Start of Block

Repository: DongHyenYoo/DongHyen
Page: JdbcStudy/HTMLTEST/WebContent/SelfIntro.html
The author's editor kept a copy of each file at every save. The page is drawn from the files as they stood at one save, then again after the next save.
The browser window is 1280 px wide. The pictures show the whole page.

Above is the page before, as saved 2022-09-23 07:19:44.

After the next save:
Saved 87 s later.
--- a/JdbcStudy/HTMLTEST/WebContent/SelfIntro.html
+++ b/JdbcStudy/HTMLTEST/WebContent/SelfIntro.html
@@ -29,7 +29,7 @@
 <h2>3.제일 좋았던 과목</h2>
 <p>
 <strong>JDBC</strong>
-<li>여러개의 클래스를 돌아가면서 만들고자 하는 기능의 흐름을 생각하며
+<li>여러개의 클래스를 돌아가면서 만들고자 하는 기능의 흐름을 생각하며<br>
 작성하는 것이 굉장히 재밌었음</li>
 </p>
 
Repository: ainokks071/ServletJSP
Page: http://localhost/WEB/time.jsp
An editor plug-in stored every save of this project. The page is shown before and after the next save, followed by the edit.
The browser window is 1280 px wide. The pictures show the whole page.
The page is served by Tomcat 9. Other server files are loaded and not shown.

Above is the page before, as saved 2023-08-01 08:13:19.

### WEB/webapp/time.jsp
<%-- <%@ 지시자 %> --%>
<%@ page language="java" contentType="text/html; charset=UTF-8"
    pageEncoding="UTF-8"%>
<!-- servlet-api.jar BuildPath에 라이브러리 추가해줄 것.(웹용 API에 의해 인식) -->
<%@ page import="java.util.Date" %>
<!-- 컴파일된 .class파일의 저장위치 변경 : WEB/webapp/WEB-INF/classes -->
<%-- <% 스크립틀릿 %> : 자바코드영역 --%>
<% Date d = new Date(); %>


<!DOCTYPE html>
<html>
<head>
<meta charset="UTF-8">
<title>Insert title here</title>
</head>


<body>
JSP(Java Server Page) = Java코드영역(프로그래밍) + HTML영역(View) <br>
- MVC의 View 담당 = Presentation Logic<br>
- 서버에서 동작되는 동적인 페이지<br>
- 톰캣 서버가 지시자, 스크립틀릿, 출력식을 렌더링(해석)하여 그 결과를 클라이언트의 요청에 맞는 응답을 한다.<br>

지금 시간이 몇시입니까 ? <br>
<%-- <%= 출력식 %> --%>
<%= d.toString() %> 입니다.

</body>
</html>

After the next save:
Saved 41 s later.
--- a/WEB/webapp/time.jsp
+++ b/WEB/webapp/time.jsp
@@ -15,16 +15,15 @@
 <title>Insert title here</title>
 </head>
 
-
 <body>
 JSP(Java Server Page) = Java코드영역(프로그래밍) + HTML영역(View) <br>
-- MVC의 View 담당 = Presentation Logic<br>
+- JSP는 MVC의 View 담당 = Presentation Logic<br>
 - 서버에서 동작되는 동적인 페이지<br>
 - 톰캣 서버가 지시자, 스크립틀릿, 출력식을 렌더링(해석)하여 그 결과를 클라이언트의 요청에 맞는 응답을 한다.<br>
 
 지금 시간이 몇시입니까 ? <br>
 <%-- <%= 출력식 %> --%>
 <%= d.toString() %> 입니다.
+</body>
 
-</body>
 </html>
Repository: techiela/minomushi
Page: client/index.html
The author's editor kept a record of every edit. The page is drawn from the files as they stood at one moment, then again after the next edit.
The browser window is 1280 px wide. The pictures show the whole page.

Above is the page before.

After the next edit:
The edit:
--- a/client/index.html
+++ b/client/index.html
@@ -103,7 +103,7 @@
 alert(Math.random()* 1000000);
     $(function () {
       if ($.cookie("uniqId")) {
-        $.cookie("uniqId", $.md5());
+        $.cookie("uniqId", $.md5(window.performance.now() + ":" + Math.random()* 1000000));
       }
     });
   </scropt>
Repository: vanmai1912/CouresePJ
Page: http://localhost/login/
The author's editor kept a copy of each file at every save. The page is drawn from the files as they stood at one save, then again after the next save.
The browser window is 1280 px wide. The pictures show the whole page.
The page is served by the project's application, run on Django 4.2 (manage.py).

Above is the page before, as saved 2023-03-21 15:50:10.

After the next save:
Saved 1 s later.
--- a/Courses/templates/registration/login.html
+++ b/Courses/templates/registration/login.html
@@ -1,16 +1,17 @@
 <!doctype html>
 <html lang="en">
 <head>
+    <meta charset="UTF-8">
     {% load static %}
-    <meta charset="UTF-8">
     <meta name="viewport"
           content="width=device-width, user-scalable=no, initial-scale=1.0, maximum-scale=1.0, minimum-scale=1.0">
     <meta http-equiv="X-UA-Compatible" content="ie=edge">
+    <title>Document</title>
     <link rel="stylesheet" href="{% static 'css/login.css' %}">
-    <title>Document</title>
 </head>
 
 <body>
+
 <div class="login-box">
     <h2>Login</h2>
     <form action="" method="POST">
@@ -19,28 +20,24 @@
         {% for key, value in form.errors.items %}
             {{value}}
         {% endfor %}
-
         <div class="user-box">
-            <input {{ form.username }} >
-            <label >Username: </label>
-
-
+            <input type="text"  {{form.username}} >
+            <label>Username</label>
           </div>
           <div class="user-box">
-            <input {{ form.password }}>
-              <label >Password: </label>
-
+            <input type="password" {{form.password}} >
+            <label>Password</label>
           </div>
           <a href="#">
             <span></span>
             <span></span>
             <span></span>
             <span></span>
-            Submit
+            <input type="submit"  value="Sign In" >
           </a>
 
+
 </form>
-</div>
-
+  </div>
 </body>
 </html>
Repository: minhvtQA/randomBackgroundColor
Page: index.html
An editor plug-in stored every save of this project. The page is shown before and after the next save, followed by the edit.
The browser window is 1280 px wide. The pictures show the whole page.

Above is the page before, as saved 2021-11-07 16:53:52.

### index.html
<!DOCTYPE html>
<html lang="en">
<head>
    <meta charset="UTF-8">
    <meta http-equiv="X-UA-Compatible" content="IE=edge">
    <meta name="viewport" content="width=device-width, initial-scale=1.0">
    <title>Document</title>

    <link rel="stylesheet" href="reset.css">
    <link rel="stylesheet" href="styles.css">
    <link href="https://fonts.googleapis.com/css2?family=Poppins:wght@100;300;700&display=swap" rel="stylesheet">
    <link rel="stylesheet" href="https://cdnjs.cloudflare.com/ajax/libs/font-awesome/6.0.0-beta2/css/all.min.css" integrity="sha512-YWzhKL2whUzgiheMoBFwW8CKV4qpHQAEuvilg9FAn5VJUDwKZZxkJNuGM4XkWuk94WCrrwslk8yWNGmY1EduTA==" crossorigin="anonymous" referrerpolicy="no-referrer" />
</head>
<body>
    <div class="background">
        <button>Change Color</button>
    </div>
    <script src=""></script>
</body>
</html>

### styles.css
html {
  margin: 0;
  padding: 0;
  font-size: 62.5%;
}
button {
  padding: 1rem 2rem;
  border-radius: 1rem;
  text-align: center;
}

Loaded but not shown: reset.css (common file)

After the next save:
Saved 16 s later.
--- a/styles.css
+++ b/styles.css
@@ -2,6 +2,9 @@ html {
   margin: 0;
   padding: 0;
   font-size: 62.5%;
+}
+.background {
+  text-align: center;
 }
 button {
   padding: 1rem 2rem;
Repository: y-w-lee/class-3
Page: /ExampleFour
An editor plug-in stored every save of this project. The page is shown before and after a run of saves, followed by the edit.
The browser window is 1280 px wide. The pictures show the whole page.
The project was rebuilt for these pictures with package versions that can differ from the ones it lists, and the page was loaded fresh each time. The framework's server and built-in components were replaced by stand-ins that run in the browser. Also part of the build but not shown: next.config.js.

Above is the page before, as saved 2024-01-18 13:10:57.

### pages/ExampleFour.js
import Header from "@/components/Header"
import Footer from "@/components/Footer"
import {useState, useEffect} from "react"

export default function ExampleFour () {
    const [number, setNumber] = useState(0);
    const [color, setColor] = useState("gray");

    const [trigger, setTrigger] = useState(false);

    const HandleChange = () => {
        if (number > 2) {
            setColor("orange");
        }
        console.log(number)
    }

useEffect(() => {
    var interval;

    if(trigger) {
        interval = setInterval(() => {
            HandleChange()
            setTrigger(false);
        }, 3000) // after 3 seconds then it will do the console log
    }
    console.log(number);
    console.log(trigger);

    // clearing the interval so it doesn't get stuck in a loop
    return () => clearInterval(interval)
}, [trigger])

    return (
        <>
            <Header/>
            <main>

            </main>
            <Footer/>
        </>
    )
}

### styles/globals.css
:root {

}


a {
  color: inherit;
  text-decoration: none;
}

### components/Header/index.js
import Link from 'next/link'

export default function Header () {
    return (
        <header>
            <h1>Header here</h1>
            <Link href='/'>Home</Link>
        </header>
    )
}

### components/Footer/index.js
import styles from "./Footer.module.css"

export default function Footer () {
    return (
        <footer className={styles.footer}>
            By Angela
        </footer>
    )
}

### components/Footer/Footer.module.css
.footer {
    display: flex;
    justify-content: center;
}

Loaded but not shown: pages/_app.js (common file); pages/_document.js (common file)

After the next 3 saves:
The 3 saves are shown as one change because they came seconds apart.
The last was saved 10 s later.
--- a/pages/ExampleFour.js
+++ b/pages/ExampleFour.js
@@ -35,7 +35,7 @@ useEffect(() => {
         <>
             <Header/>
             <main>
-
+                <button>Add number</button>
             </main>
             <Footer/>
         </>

End of Block

> THE TASK
Pull every line containing "width" from the material above.

> ANSWER BELOW
           content="width=device-width, user-scalable=no, initial-scale=1.0, maximum-scale=1.0, minimum-scale=1.0">
    <meta name="viewport" content="width=device-width, initial-scale=1.0">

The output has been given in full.